Materials handling business: ISM manufacturing report shows continued growth
Although the numbers are not quite as strong as the previous month, the economic recovery appears to be on solid footing, according the May manufacturing report from the Institute of Supply Management.
The index the ISM uses to measure the sector, or PMI, came in at 59.7 percent in May, down from 60.4 percent in April. Any reading that is 50 or better represents economic growth. May represents the tenth consecutive month that the PMI has eclipsed 50, with the overall economy has been on a growth track for 13 straight months. Annually, it is significantly higher than the 40 percent PMI from May 2009.
Norbert J. Ore, the chair of the ISM’s Manufacturing Business Survey Committee, said in a statement that the rate of growth as indicated by the PMI is driven by the continued strength in new orders and production.
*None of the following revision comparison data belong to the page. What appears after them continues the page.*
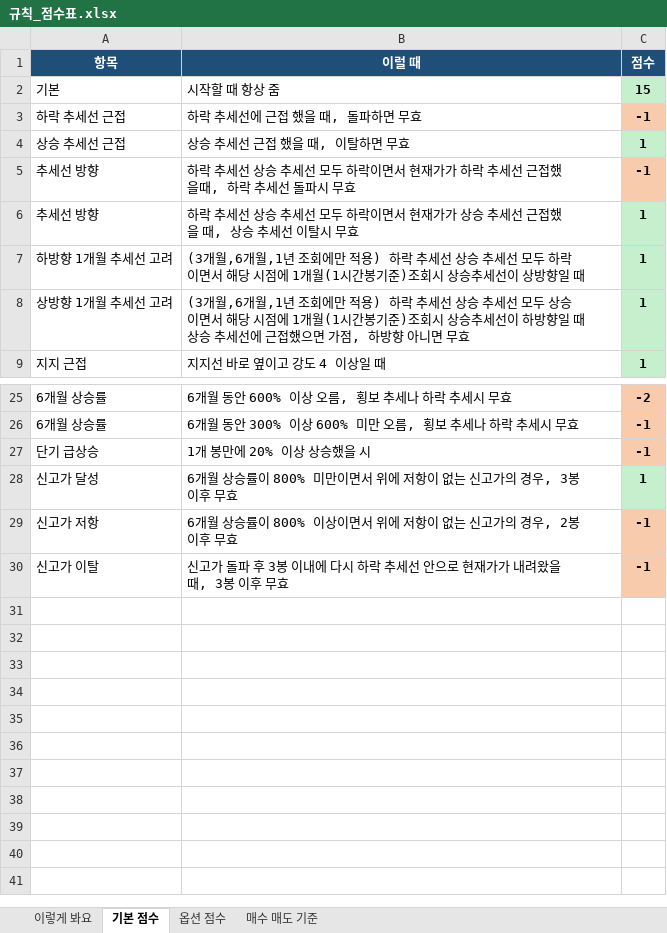
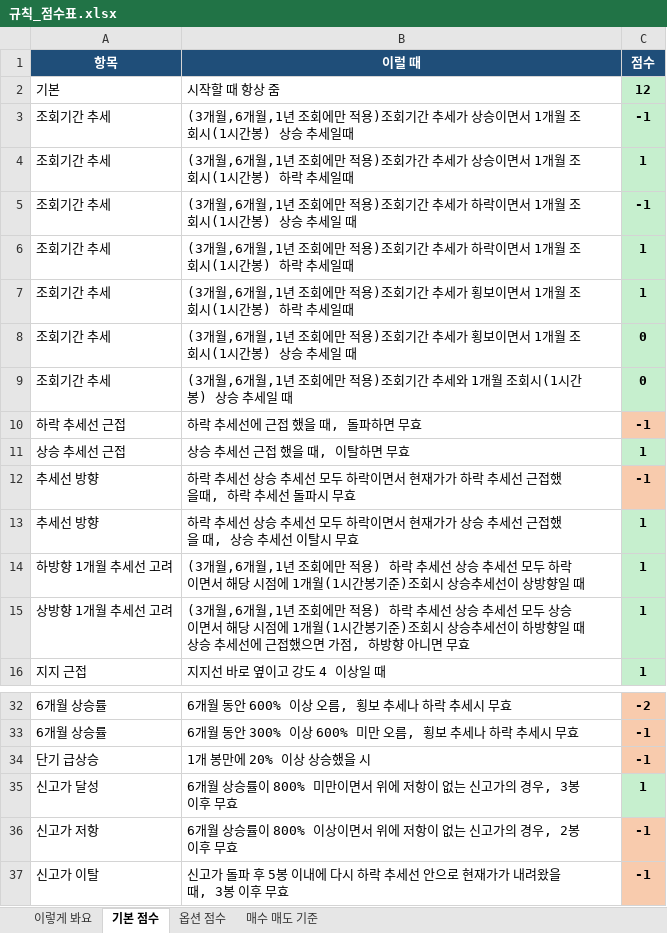
Before and after one commit to placideminent/trade-advisor, an Excel workbook: 규칙_점수표.xlsx, sheet 기본 점수, drawn as a sheet; only a part is shown, gaps mark what is left out; values as stored, in another font and other column widths than the file's, no borders; addresses are those after the commit; the diff names each change by its address in the sheet, - before the commit and + after, or states it on an @@ line.

Commit message:
Apply sheet v100: period-vs-1m trend, base 12 with 0/12/24 scale, ATH reenter in 5 bars.

```diff
--- a/규칙_점수표.xlsx (sheet 기본 점수)
+++ b/규칙_점수표.xlsx (sheet 기본 점수)
-C2 (점수): 15
+C2 (점수): 12
+row 3: 조회기간 추세 | (3개월,6개월,1년 조회에만 적용)조회기간 추세가 상승이면서 1개월 조회시(1시간봉) 상승 추세일때 | -1
+row 4: 조회기간 추세 | (3개월,6개월,1년 조회에만 적용)조회가간 추세가 상승이면서 1개월 조회시(1시간봉) 하락 추세일때 | 1
+row 5: 조회기간 추세 | (3개월,6개월,1년 조회에만 적용)조회기간 추세가 하락이면서 1개월 조회시(1시간봉) 상승 추세일 때 | -1
+row 6: 조회기간 추세 | (3개월,6개월,1년 조회에만 적용)조회기간 추세가 하락이면서 1개월 조회시(1시간봉) 하락 추세일때 | 1
+row 7: 조회기간 추세 | (3개월,6개월,1년 조회에만 적용)조회기간 추세가 횡보이면서 1개월 조회시(1시간봉) 하락 추세일때 | 1
+row 8: 조회기간 추세 | (3개월,6개월,1년 조회에만 적용)조회기간 추세가 횡보이면서 1개월 조회시(1시간봉) 상승 추세일 때 | 0
+row 9: 조회기간 추세 | (3개월,6개월,1년 조회에만 적용)조회기간 추세와 1개월 조회시(1시간봉) 상승 추세일 때 | 0
-B37 (이럴 때): …파 후 3봉 이내…
+B37 (이럴 때): …파 후 5봉 이내…
```
Also changed, not shown: sheet 이렇게 봐요, sheet 매수 매도 기준, 2 other files.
New orders matched April’s output at 65.7 percent, and production was nearly even with April, down 0.3 percent at 66.6 percent. Ore added that employment continues to grow, with manufacturers adding to payrolls for six consecutive months. May employment was up 1.3 percent at 59.8.
And the ISM stated that 16 of the 18 manufacturing industries reported growth. Ore said in the past only ten or 12 industries were showing growth, explaining that this shows the recovery may be going in more directions.
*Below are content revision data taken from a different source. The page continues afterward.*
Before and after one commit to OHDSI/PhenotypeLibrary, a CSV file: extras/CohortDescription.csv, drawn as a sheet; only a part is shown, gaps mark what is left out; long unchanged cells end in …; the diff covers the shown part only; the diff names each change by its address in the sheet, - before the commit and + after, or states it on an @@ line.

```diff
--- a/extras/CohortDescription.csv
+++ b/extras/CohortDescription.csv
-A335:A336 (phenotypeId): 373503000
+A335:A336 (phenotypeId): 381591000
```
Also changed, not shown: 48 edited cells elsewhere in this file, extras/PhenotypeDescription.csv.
“New orders and production were so close to [April] that I would not consider the difference to be anything but noise in the PMI,” said Ore. “It really says that April was a very good month, and May was almost in every respect as good as April was. And we are continuing a very strong trend that began when we saw things really picking up earlier in the year.”
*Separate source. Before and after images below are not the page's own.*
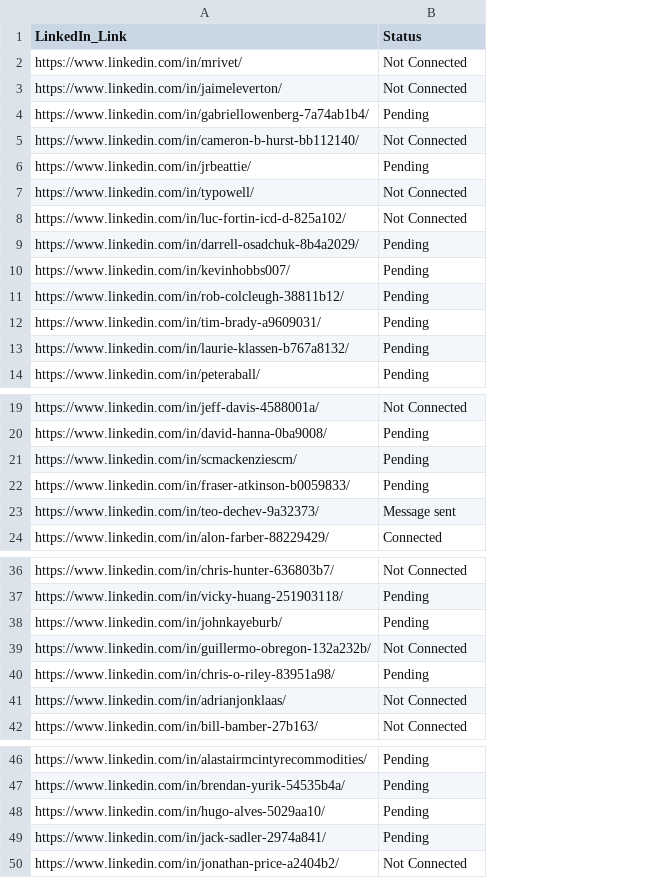
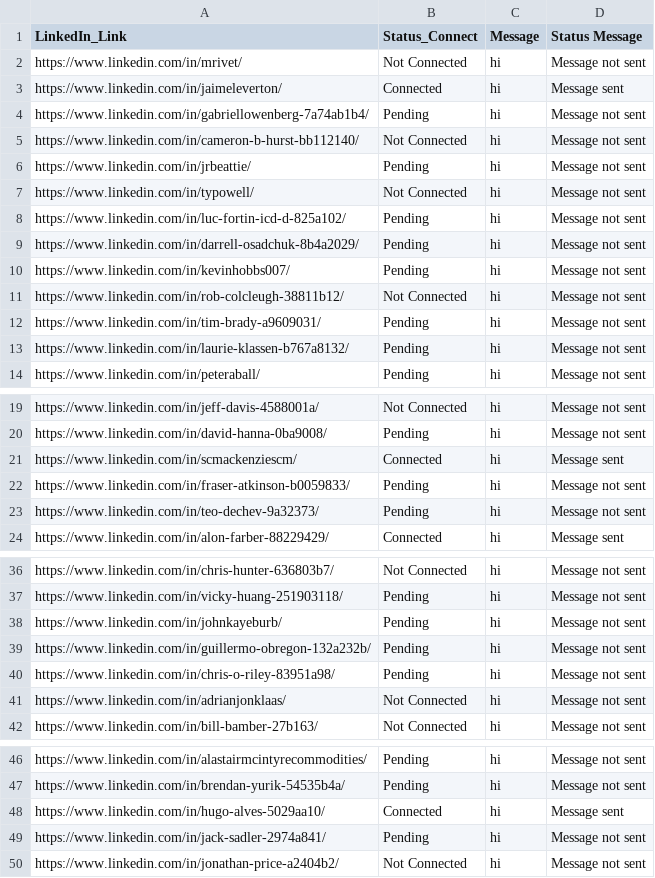
Before and after one commit to nguyenxvotanminh3/newBotLinkedIn, a CSV file: recourses/url_linkedin.csv, drawn as a sheet; only a part is shown, gaps mark what is left out; the diff names each change by its address in the sheet, - before the commit and + after, or states it on an @@ line.

```diff
--- a/recourses/url_linkedin.csv
+++ b/recourses/url_linkedin.csv
+column C (Message), rows 2-14: all hi; rows 19-24: all hi; rows 36-42: all hi; rows 46-50: all hi
+column D (Status Message), rows 2-14: Message not sent | Message sent | Message not sent | Message not sent | Message not sent | Message not sent | Message not sent | Message not sent | Message not sent | Message not sent | Message not sent | Message not sent | Message not sent; rows 19-24: Message not sent | Message not sent | Message sent | Message not sent | Message not sent | Message sent; rows 36-42: all Message not sent; rows 46-50: Message not sent | Message not sent | Message sent | Message not sent | Message not sent
-B1: Status
+B1: Status_Connect
-B3 (Status_Connect): Not Connected
+B3 (Status_Connect): Connected
-B8 (Status_Connect): Not Connected
+B8 (Status_Connect): Pending
-B11 (Status_Connect): Pending
+B11 (Status_Connect): Not Connected
-B21 (Status_Connect): Pending
+B21 (Status_Connect): Connected
-B23 (Status_Connect): Message sent
+B23 (Status_Connect): Pending
-B39 (Status_Connect): Not Connected
+B39 (Status_Connect): Pending
-B48 (Status_Connect): Pending
+B48 (Status_Connect): Connected
```
Also changed, not shown: dist/recourses/url_linkedin.csv, 13 other files.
Inventories—at 45.6 percent—were down 3.8 percent from April. Even though it is below 50 percent, the ISM notes that an Inventories index exceeding 42.6 percent is consistent with expansion in the Bureau of Economic Analysis’ figures on overall manufacturing inventories.
This number inventory growth is still occurring, which Ore said is positive, as long as it is not excessive.
“I always look at the inventory-to-sales ratio…as sales improve, you obviously want to see inventories getting higher also in order to support higher levels of sales,” said Ore.
Ore said a way of checking on the overall health of inventories is to take the reading for new orders at 65.7 and subtract the inventories index from that at 45.6, which is 20.1 percentage points higher that orders are growing faster than inventories. This, according to Ore, is very positive and indicates that manufacturing is operating closer to capacity.
But if the difference between new orders and inventories was in the neighborhood of 10 percent, Ore said there would be more concern. But a difference of 20 indicates new orders are very strong, and inventories are trying to catch up.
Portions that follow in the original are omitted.